------ Records for this task ------
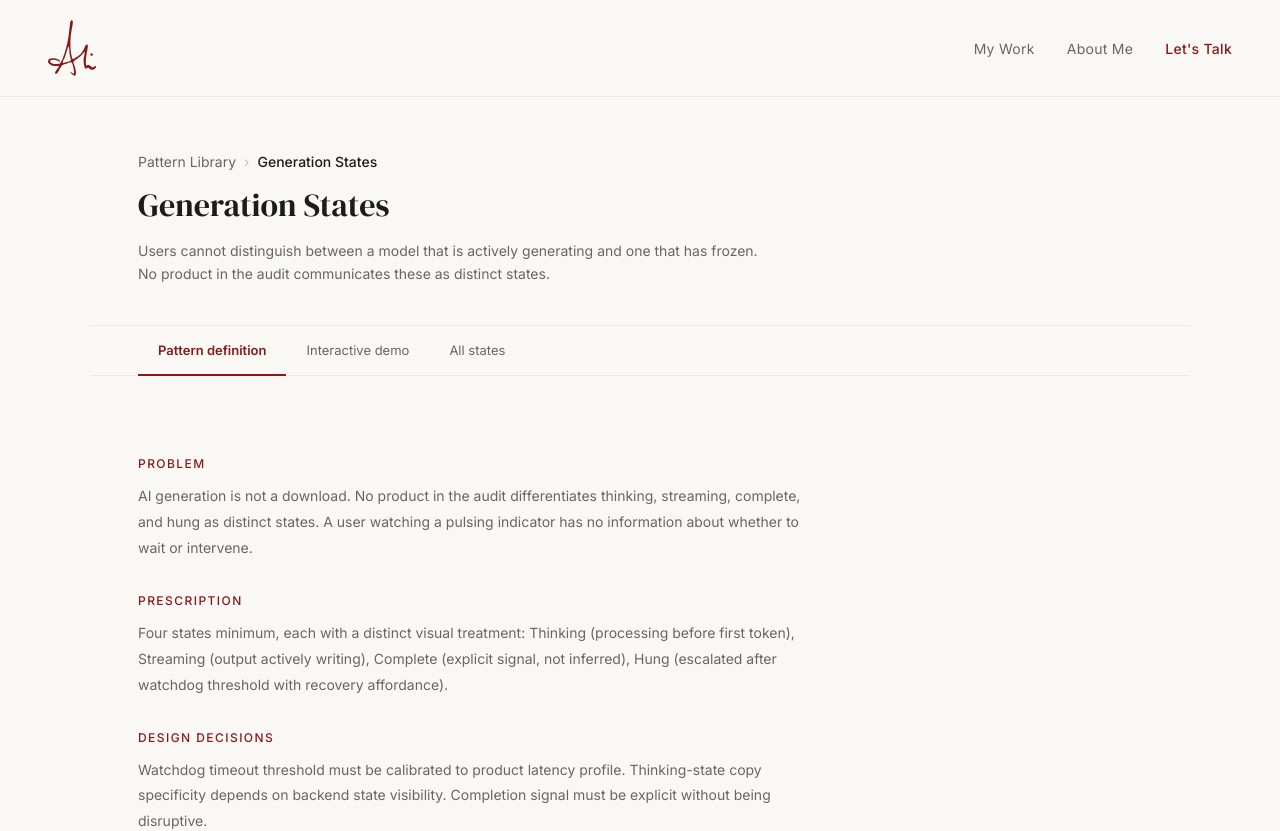
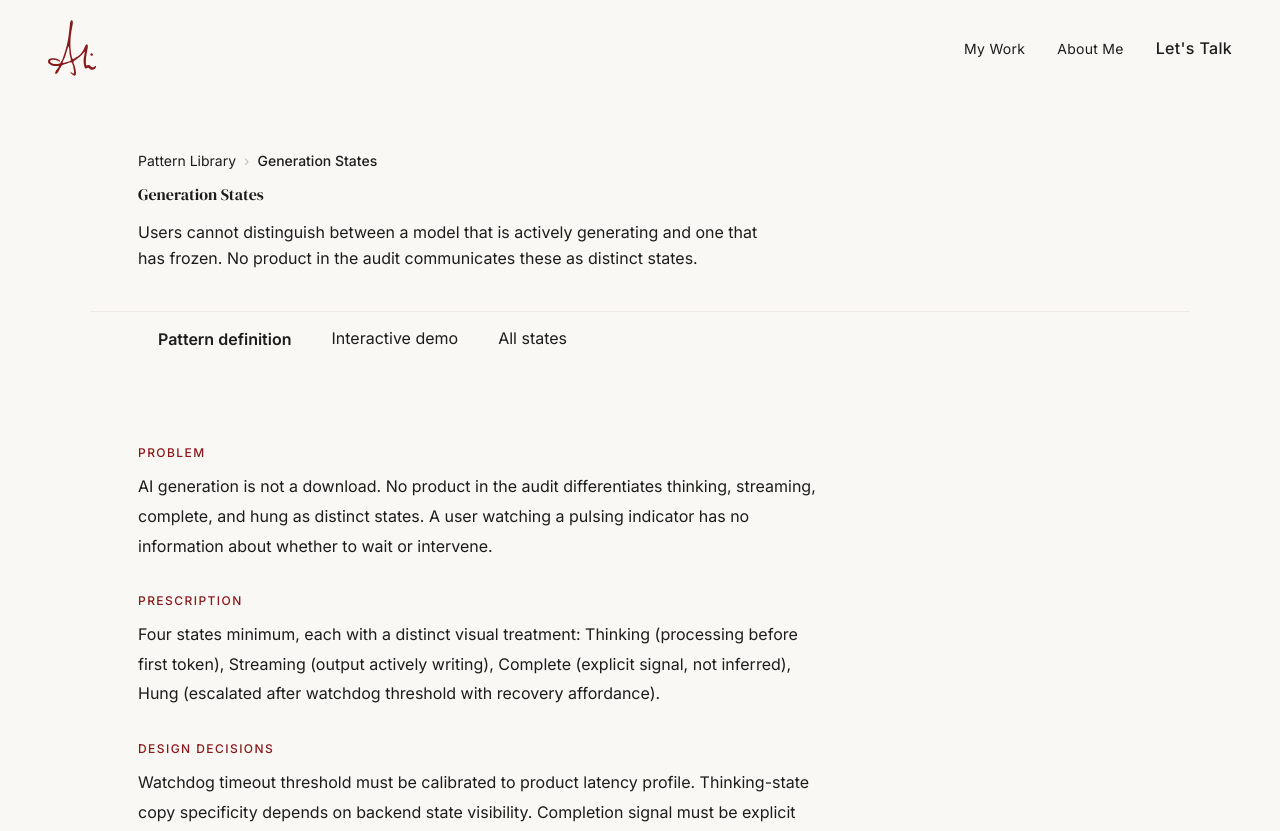
Before and after one commit to alikhandesign/alikhandesign.com, a Next.js app: page /patterns/generation-states in a window 1280 px wide. Shown: the top 831 px of the page. Built offline with nearby package versions, Linux system fonts and the light colour scheme.

Commit message:
Revert: token rename sweep (broke styles, needs debugging)

```diff
--- a/app/globals.css
+++ b/app/globals.css
@@ -3,47 +3,37 @@
 /* ─── Design Tokens ─────────────────────────────────────── */
 :root {
   /* Color */
-  --color-bg:          #FAF8F5;
-  --color-surface:     #FFFFFF;
-  --color-border:      #EDE9E4;
-  --color-border-mid:  #D4CFC9;
-  --color-text:        #1C1C1A;
-  --color-text-mid:    #4A4643;
-  --color-text-muted:  #6B6560;
-  --color-text-faint:  #A09A94;
-  --color-accent:      #89181A;
-  --color-accent-dark: #6E1215;
-  --color-accent-bg:   #FDF0F0;
-  /* Semantic states */
-  --color-error:       #89181A;
-  --color-error-bg:    #FDF0F0;
-  --color-warning:     #92600A;
-  --color-warning-bg:  #FDF6EC;
-  --color-success:     #4A6130;
-  --color-success-bg:  #F3F5EE;
-  --color-info:        #2E5F7A;
-  --color-info-bg:     #EFF4F7;
-  --color-text-on-dark:#C4BDB7;
-  --color-surface-subtle:     #F2EFE9;
-  --color-bg-dark:     #1C1C1A;
-  --color-surface-dark:#2A2A27;
-  --color-border-dark: #2E2E2B;
+  --bg:          #FAF8F5;
+  --surface:     #FFFFFF;
+  --border:      #EDE9E4;
+  --border-mid:  #D4CFC9;
+  --text:        #1C1C1A;
+  --text-mid:    #4A4643;
+  --text-muted:  #6B6560;
+  --text-faint:  #A09A94;
+  --accent:      #89181A;
+  --accent-dark: #6E1215;
+  --accent-bg:   #FDF0F0;
+  --warm-75:     #F2EFE9;
+  --dark-bg:     #1C1C1A;
+  --dark-surface:#2A2A27;
+  --dark-border: #2E2E2B;
 
   /* Typography — font families */
   --font-serif:  'DM Serif Display', Georgia, serif;
   --font-sans:   'Inter', system-ui, sans-serif;
 
   /* Typography — size scale (rem, base 16px) */
-  --color-text-xs:     0.75rem;   /* 12px */
-  --color-text-sm:     0.8125rem; /* 13px */
-  --color-text-base:   0.875rem;  /* 14px */
-  --color-text-md:     1rem;      /* 16px */
-  --color-text-lg:     1.125rem;  /* 18px */
-  --color-text-xl:     1.25rem;   /* 20px */
-  --color-text-2xl:    1.5rem;    /* 24px */
-  --color-text-3xl:    2rem;      /* 32px */
-  --color-text-4xl:    2.5rem;    /* 40px */
-  --color-text-5xl:    3rem;      /* 48px */
+  --text-xs:     0.75rem;   /* 12px */
+  --text-sm:     0.8125rem; /* 13px */
+  --text-base:   0.875rem;  /* 14px */
+  --text-md:     1rem;      /* 16px */
+  --text-lg:     1.125rem;  /* 18px */
+  --text-xl:     1.25rem;   /* 20px */
+  --text-2xl:    1.5rem;    /* 24px */
+  --text-3xl:    2rem;      /* 32px */
+  --text-4xl:    2.5rem;    /* 40px */
+  --text-5xl:    3rem;      /* 48px */
 
   /* Typography — weight */
   --font-weight-regular:  400;
@@ -88,8 +78,8 @@
 html { scroll-behavior: smooth; }
 body {
   font-family: var(--font-sans);
-  background: var(--color-bg);
-  color: var(--color-text);
+  background: var(--bg);
+  color: var(--text);
   -webkit-font-smoothing: antialiased;
   -moz-osx-font-smoothing: grayscale;
 }
@@ -99,10 +89,10 @@ a { color: inherit; }
 /* ─── Typography ─────────────────────────────────────────── */
 .font-serif { font-family: var(--font-serif); }
 .eyebrow {
-  font-size: var(--color-text-xs);
+  font-size: var(--text-xs);
   letter-spacing: var(--letter-spacing-lg);
   text-transform: uppercase;
-  color: var(--color-accent);
+  color: var(--accent);
   font-weight: var(--font-weight-medium);
   margin-bottom: var(--space-3);
 }
@@ -114,28 +104,28 @@ a { color: inherit; }
   margin: 0 auto;
   padding: 0 var(--space-12);
 }
-.divider { height: 1px; background: var(--color-border); margin: 0 var(--space-12); }
+.divider { height: 1px; background: var(--border); margin: 0 var(--space-12); }
 
 /* ─── Tags ───────────────────────────────────────────────── */
 .tag-cs {
   display: inline-block;
-  font-size: var(--color-text-xs);
+  font-size: var(--text-xs);
   letter-spacing: var(--letter-spacing-md);
   text-transform: uppercase;
-  color: var(--color-accent);
+  color: var(--accent);
   font-weight: var(--font-weight-medium);
-  background: var(--color-accent-bg);
+  background: var(--accent-bg);
   padding: 4px 10px;
   border-radius: var(--radius);
 }
 .tag {
   display: inline-block;
-  font-size: var(--color-text-xs);
+  font-size: var(--text-xs);
   letter-spacing: var(--letter-spacing-md);
   text-transform: uppercase;
-  color: var(--color-text-muted);
+  color: var(--text-muted);
   font-weight: var(--font-weight-medium);
-  background: var(--color-surface-subtle);
+  background: var(--warm-75);
   padding: 4px 10px;
   border-radius: var(--radius);
 }
@@ -145,13 +135,13 @@ a { color: inherit; }
   display: inline-flex;
   align-items: center;
   gap: var(--space-2);
-  background: var(--color-accent);
-  color: var(--color-bg);
+  background: var(--accent);
+  color: var(--bg);
   text-decoration: none;
   padding: 0 var(--space-8);
   height: 48px;
   box-sizing: border-box;
-  font-size: var(--color-text-base);
+  font-size: var(--text-base);
   font-weight: var(--font-weight-medium);
   letter-spacing: var(--letter-spacing-sm);
   border-radius: var(--radius);
@@ -160,34 +150,34 @@ a { color: inherit; }
   transition: background var(--transition-base);
   font-family: var(--font-sans);
 }
-.btn-primary:hover { background: var(--color-accent-dark); }
+.btn-primary:hover { background: var(--accent-dark); }
 
 /* ─── Password Input ─────────────────────────────────────── */
 .password-input {
   flex: 1;
   padding: 0.75rem 1rem;
-  border: 1.5px solid var(--color-border);
+  border: 1.5px solid var(--border);
   border-radius: var(--radius);
-  font-size: var(--color-text-base);
+  font-size: var(--text-base);
   font-family: var(--font-sans);
-  background: var(--color-surface);
-  color: var(--color-text);
+  background: var(--surface);
+  color: var(--text);
   outline: none;
-  caret-color: var(--color-text);
+  caret-color: var(--text);
   transition: border-color var(--transition-base), box-shadow var(--transition-base);
 }
-.password-input::placeholder { color: var(--color-text-faint); opacity: 1; }
-.password-input:focus { border-color: var(--color-text); box-shadow: 0 0 0 2px var(--color-border-mid); }
-.password-input.error { border-color: var(--color-accent-dark); }
+.password-input::placeholder { color: var(--text-faint); opacity: 1; }
+.password-input:focus { border-color: var(--text); box-shadow: 0 0 0 2px var(--border-mid); }
+.password-input.error { border-color: var(--accent-dark); }
 
 /* ─── Nav ────────────────────────────────────────────────── */
 .nav-links a { transition: color var(--transition-base); }
-.nav-links a:hover { color: var(--color-accent-dark) !important; }
+.nav-links a:hover { color: var(--accent-dark) !important; }
 
 /* ─── Work Card Hover ────────────────────────────────────── */
 .work-card { transition: border-color var(--transition-base); }
-.work-card:hover { border-color: var(--color-accent) !important; }
-.footer-link:hover { color: var(--color-accent) !important; }
+.work-card:hover { border-color: var(--accent) !important; }
+.footer-link:hover { color: var(--accent) !important; }
 
 /* ─── Responsive Grid System ─────────────────────────────── */
 .grid-2 { display: grid; grid-template-columns: 1fr 1fr; gap: var(--space-16); }
@@ -203,18 +193,18 @@ a { color: inherit; }
 .section-pad { padding: var(--space-20) var(--space-12); }
 .section-pad-md { padding: var(--space-16) var(--space-12); }
 .section-pad-sm { padding: var(--space-12) var(--space-12); }
-.page-header { padding: 3.5rem var(--space-12) 2.5rem; border-bottom: 1px solid var(--color-border); }
-.pillars-strip { border-top: 1px solid var(--color-border); border-bottom: 1px solid var(--color-border); padding: var(--space-6) var(--space-12); display: flex; justify-content: center; gap: var(--space-12); flex-wrap: wrap; }
-.outcomes-bar { padding: var(--space-8) var(--space-12); display: flex; gap: var(--space-12); flex-wrap: wrap; border-bottom: 1px solid var(--color-border); }
-.details-bar { padding: var(--space-8) var(--space-12); display: flex; gap: var(--space-12); flex-wrap: wrap; border-bottom: 1px solid var(--color-border); }
+.page-header { padding: 3.5rem var(--space-12) 2.5rem; border-bottom: 1px solid var(--border); }
+.pillars-strip { border-top: 1px solid var(--border); border-bottom: 1px solid var(--border); padding: var(--space-6) var(--space-12); display: flex; justify-content: center; gap: var(--space-12); flex-wrap: wrap; }
+.outcomes-bar { padding: var(--space-8) var(--space-12); display: flex; gap: var(--space-12); flex-wrap: wrap; border-bottom: 1px solid var(--border); }
+.details-bar { padding: var(--space-8) var(--space-12); display: flex; gap: var(--space-12); flex-wrap: wrap; border-bottom: 1px solid var(--border); }
 .next-project { padding: 2.5rem var(--space-12); display: flex; justify-content: space-between; align-items: center; flex-wrap: wrap; gap: 1rem; }
-.site-footer { padding: var(--space-8) var(--space-12); border-top: 1px solid var(--color-border); display: flex; justify-content: space-between; align-items: center; flex-wrap: wrap; gap: 1rem; }
+.site-footer { padding: var(--space-8) var(--space-12); border-top: 1px solid var(--border); display: flex; justify-content: space-between; align-items: center; flex-wrap: wrap; gap: 1rem; }
 .hero-img { width: 340px; height: 400px; object-fit: cover; object-position: center top; border-radius: var(--radius); display: block; }
 
 /* ─── Desktop Nav Defaults ──────────────────────────────── */
 .site-nav { padding: 1.25rem var(--space-12); }
 .nav-links { gap: var(--space-8); }
-.nav-links a { font-size: var(--color-text-base); letter-spacing: var(--letter-spacing-sm); }
+.nav-links a { font-size: var(--text-base); letter-spacing: var(--letter-spacing-sm); }
 
 /* ─── Tablet (max 900px) ─────────────────────────────────── */
 @media (max-width: 900px) {
@@ -250,13 +240,13 @@ a { color: inherit; }
   .article-layout { grid-template-columns: 1fr; }
   .hero-img { width: 100%; height: 280px; }
   .hero-img-wrap { order: -1; }
-  .page-title-lg { font-size: var(--color-text-3xl) !important; }
+  .page-title-lg { font-size: var(--text-3xl) !important; }
   .hero-title { font-size: 2.2rem !important; }
   .section-title { font-size: 1.75rem !important; }
   .dark-section { padding: var(--space-12) var(--space-5); }
   .site-nav { padding: 1rem var(--space-5); }
   .nav-links { gap: var(--space-6); }
-  .nav-links a { font-size: var(--color-text-base); }
+  .nav-links a { font-size: var(--text-base); }
 }
 
 /* ─── Small mobile (max 480px) ───────────────────────────── */
@@ -264,7 +254,7 @@ a { color: inherit; }
   .hero-title { font-size: 1.9rem !important; }
   .page-title-lg { font-size: 1.75rem !important; }
   .nav-links { gap: 1rem; }
-  .nav-links a { font-size: var(--color-text-xs) !important; }
+  .nav-links a { font-size: var(--text-xs) !important; }
   .outcomes-grid { grid-template-columns: 1fr; }
 }
 
@@ -273,10 +263,10 @@ a { color: inherit; }
   position: absolute;
   top: -100%;
   left: 1rem;
-  background: var(--color-accent);
-  color: var(--color-bg);
+  background: var(--accent);
+  color: var(--bg);
   padding: 0.75rem 1.25rem;
-  font-size: var(--color-text-base);
+  font-size: var(--text-base);
   font-weight: var(--font-weight-medium);
   border-radius: 0 0 var(--radius) var(--radius);
   text-decoration: none;
@@ -285,7 +275,7 @@ a { color: inherit; }
 }
 .skip-nav:focus { top: 0; }
 .eyebrow-dark {
-  font-size: var(--color-text-xs);
+  font-size: var(--text-xs);
   letter-spacing: var(--letter-spacing-lg);
   text-transform: uppercase;
   color: #C4BDB7;
@@ -295,7 +285,7 @@ a { color: inherit; }
 .arrow { display: inline-block; }
 a:focus-visible,
 button:focus-visible {
-  outline: 2px solid var(--color-accent);
+  outline: 2px solid var(--accent);
   outline-offset: 3px;
   border-radius: 2px;
 }
```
------
Within the data, how many lines hold the word "links"? State only that number.

**Answer box:** 12